**DIRECTIONS**
What lines of the data below include the word "aseigneurin"? Report them by copying each.
START AVAILABLE DATA
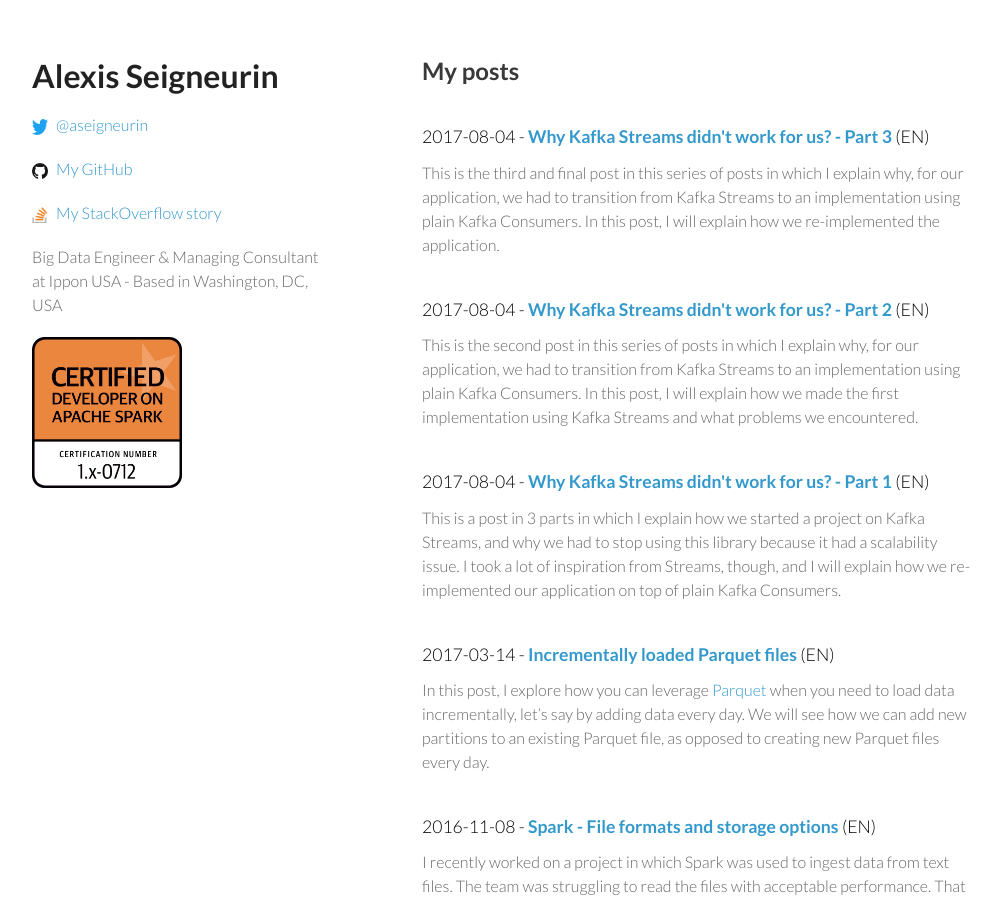
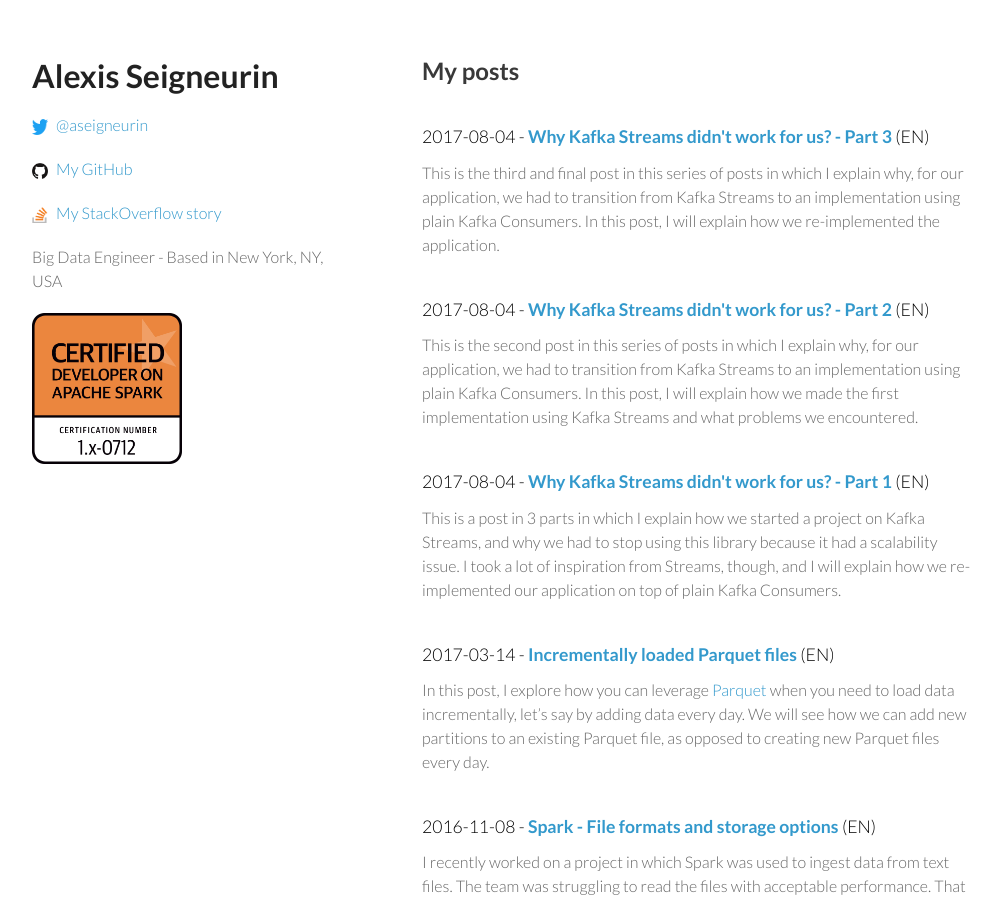
Before and after one commit to aseigneurin/aseigneurin.github.io, a Jekyll site: the page built from index.html, in a window 1280 px wide and 900 px high. Shown: the whole window, without its empty margins (138-1139 px from the left). Built offline with Jekyll 4.4.1, drawn with Linux system fonts in a browser that asks for light colours; nearby versions of some CDN libraries.

Commit message:
updating profile

```diff
--- a/_config.yml
+++ b/_config.yml
@@ -2,7 +2,7 @@
 title: Alexis Seigneurin - Blog
 email: alexis@seigneurin.com
 description: >
-  Big Data Engineer & Managing Consultant at Ippon USA - Based in Washington, DC, USA
+  Big Data Engineer - Based in New York, NY, USA
 baseurl: "" # the subpath of your site, e.g. /blog/
 url: "http://aseigneurin.github.io" # the base hostname & protocol for your site
 twitter_username: aseigneurin
```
END AVAILABLE DATA
**OUTPUT OF THE EXERCISE**
Before and after one commit to aseigneurin/aseigneurin.github.io, a Jekyll site: the page built from index.html, in a window 1280 px wide and 900 px high. Shown: the whole window, without its empty margins (138-1139 px from the left). Built offline with Jekyll 4.4.1, drawn with Linux system fonts in a browser that asks for light colours; nearby versions of some CDN libraries.
 url: "http://aseigneurin.github.io" # the base hostname & protocol for your site
 twitter_username: aseigneurin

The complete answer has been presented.